Joel Sherman of the New York Post polled 18 scouts and executives for a ranking of the five best position players, starting pitchers, relief pitchers, managers and general managers entering the 2014 regular season.

As you can probably guess, Mike Trout won the ballot for best position player, with two-time defending AL MVP Miguel Cabrera finishing as the runner-up. One GM called Trout “basically the real-life version of Robocop”.

Kershaw ran away with the vote for the best starting pitcher, and respondents were effusive about everything he does on and off the field. Justin Verlander and Jose Fernandez tied for second place. Craig Kimbrel received praise as the game’s best reliever, with Aroldis Chapman finishing a close second.

Joe Maddon and Mike Matheny took home the vote for best manager. Billy Beane of the Athletics and Andrew Friedman of the Rays were one and two for best general manager. Nothing shocking there, either.

Joe Girardi is not a fan of Game 162 scheduling

Joe Girardi
Getty Images

The Yankees fell behind early to the Orioles on Sunday afternoon, a day after dropping both ends of Saturday’s doubleheader. Their game, as did every other game on Sunday with the exception of the Braves-Cardinals doubleheader, started at 3:05 or 3:10 EDT, a change Major League Baseball recently made to create fairness on the final day of the season.

Girardi is not a fan. Per the Associated Press:

It was cloudy at Camden Yards at 3:05 p.m., but late-afternoon games often make it difficult for batters to see pitches.

Girardi said, “Here’s the thing that bothers me: If it’s a sunny day you’re playing in shadows.”

He added, “If it’s the most important game of the year to get in, I don’t think that’s right.”

Understanding the idea is for every team to play at the same time, Girardi said, “Then play all night games.”

One wonders if MLB had scheduled Sunday’s slate of games for the night, if Girardi would have instead complained about batters losing fly balls in the stadium lights.
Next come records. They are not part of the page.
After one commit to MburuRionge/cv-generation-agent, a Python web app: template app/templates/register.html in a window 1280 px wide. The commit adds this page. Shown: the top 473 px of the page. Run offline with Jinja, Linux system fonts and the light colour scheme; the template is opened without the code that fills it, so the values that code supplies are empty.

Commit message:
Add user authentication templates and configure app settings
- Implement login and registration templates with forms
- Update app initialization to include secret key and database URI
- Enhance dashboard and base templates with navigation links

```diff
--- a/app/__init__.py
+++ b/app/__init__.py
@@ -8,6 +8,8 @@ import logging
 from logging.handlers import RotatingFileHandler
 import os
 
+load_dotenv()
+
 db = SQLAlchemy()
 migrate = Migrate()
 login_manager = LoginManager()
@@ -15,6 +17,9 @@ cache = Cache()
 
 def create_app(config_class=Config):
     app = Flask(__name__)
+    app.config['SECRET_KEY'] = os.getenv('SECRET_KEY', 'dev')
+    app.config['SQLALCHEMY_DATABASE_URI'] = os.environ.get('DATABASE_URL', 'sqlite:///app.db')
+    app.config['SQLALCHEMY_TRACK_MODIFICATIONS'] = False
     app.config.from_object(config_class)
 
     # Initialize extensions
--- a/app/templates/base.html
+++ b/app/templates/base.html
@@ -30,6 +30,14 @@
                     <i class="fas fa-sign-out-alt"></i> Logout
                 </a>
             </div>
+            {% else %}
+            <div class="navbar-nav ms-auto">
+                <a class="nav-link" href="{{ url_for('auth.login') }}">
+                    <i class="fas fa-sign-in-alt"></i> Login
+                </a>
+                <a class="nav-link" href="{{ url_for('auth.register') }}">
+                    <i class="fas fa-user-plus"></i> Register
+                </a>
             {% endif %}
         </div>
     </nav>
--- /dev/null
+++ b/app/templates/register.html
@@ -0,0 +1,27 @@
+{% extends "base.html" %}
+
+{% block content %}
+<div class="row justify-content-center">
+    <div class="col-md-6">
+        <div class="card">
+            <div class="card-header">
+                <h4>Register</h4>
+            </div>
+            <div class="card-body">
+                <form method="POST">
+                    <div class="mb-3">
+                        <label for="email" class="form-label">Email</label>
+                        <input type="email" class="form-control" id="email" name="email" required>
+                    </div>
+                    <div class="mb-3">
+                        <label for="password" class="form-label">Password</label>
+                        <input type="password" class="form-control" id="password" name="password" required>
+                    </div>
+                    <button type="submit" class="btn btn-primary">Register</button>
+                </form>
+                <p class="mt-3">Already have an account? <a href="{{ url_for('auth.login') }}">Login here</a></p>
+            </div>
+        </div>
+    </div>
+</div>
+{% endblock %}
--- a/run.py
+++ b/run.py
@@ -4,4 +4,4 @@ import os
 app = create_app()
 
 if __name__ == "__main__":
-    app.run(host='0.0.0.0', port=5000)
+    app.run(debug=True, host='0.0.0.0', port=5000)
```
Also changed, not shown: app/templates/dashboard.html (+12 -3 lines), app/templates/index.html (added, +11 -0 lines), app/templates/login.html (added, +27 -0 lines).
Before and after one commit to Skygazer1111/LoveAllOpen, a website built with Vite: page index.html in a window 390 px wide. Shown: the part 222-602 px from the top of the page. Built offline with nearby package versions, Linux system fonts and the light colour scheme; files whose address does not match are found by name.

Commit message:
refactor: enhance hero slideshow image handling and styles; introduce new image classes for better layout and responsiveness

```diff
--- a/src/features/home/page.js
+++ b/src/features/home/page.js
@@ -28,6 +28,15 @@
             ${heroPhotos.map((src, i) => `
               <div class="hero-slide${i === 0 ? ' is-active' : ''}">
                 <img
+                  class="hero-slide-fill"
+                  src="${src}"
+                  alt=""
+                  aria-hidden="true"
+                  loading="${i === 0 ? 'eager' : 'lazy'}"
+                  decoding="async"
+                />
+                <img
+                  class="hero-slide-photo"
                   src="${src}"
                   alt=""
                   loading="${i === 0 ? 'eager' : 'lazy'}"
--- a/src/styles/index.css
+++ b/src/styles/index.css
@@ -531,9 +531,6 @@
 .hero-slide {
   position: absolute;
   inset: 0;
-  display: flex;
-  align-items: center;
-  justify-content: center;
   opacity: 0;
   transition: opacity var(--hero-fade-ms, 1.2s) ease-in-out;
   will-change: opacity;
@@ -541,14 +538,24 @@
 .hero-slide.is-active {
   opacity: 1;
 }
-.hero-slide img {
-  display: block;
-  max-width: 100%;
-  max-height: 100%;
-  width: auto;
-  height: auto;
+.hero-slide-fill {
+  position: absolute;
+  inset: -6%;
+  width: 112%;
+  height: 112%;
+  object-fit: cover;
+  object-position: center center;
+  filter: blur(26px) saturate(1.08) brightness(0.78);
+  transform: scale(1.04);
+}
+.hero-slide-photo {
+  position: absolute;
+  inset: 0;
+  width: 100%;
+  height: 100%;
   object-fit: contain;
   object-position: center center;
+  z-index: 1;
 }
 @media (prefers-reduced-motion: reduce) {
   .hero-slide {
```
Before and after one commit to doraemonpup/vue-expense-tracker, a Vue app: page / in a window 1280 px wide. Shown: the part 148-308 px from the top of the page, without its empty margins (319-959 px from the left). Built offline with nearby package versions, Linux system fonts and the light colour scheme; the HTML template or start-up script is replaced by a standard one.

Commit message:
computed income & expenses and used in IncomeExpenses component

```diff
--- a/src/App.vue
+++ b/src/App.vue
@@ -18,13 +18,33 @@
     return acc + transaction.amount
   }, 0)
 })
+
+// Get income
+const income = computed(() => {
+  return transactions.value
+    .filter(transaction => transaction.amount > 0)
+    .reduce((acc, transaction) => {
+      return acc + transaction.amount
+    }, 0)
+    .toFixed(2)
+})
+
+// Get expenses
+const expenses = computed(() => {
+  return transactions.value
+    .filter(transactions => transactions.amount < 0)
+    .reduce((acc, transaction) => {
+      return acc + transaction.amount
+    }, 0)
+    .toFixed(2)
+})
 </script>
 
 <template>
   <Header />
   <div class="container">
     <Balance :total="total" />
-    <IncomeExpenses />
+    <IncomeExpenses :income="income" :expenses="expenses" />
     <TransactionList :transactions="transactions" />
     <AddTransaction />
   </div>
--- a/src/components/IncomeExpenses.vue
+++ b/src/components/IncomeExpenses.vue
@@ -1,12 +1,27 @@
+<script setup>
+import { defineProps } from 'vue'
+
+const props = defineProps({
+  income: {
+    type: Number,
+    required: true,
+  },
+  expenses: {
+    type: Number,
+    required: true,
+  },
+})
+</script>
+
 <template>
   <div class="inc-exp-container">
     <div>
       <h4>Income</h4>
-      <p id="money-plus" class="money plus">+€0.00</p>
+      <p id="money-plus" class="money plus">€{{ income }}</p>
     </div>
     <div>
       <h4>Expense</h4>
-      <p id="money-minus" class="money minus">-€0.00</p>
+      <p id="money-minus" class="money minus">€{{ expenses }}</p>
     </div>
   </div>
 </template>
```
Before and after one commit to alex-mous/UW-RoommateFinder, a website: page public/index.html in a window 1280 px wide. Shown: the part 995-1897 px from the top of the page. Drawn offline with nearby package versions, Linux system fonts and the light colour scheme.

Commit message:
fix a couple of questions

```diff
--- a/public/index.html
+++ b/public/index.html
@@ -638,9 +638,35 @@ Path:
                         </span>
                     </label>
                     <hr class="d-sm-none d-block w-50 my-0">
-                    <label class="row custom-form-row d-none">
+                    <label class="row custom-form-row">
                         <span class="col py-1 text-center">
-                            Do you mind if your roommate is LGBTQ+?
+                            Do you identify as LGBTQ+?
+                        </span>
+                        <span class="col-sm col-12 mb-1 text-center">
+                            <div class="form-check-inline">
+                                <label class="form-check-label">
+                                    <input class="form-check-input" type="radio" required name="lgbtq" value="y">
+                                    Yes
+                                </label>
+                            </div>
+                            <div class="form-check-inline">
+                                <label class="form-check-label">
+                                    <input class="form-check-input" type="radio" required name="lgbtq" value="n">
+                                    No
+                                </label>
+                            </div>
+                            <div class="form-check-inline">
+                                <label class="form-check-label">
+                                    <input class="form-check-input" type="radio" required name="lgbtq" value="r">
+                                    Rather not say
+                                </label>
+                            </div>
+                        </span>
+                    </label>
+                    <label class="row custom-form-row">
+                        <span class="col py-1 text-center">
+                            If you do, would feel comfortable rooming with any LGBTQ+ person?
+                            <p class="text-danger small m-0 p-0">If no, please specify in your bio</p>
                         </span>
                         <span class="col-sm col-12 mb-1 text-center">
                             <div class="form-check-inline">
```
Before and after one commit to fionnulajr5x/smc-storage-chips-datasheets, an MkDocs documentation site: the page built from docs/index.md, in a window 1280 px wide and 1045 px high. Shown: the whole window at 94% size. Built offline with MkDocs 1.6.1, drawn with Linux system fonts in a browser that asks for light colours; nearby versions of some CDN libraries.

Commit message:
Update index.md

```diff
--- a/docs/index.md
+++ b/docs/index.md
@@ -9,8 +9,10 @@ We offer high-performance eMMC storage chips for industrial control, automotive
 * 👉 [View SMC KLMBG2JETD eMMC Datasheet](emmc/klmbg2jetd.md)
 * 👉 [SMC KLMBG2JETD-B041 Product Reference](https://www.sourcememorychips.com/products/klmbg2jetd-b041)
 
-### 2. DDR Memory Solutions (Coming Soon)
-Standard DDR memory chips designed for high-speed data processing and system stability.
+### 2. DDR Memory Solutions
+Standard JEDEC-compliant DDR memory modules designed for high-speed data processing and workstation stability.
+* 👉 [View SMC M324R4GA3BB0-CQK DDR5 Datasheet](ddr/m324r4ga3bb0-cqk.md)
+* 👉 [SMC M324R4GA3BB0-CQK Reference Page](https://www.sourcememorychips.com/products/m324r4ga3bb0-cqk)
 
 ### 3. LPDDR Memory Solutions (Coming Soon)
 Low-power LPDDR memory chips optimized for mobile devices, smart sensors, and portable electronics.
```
Furthermore, both teams have to play in the same conditions.

Video: Ichiro Suzuki pitches an inning for the Marlins

Ichiro Suzuki
AP Photo

Marlins outfielder Ichiro Suzuki was given an opportunity to play a new position in Sunday’s series finale against the Phillies. After the Phillies rallied to take a 6-2 lead in the seventh, the Marlins let Suzuki take the hill in the eighth. And, in news that surprises no one, he was impressive.

Though Suzuki gave up a run on two hits, he flashed a fastball that hit the mid-80’s and a breaking ball with some bite.

Suzuki, who turns 42 years old later this month, is 65 hits of 3,000 in his major league career. The Marlins are interested in bringing him back in 2016.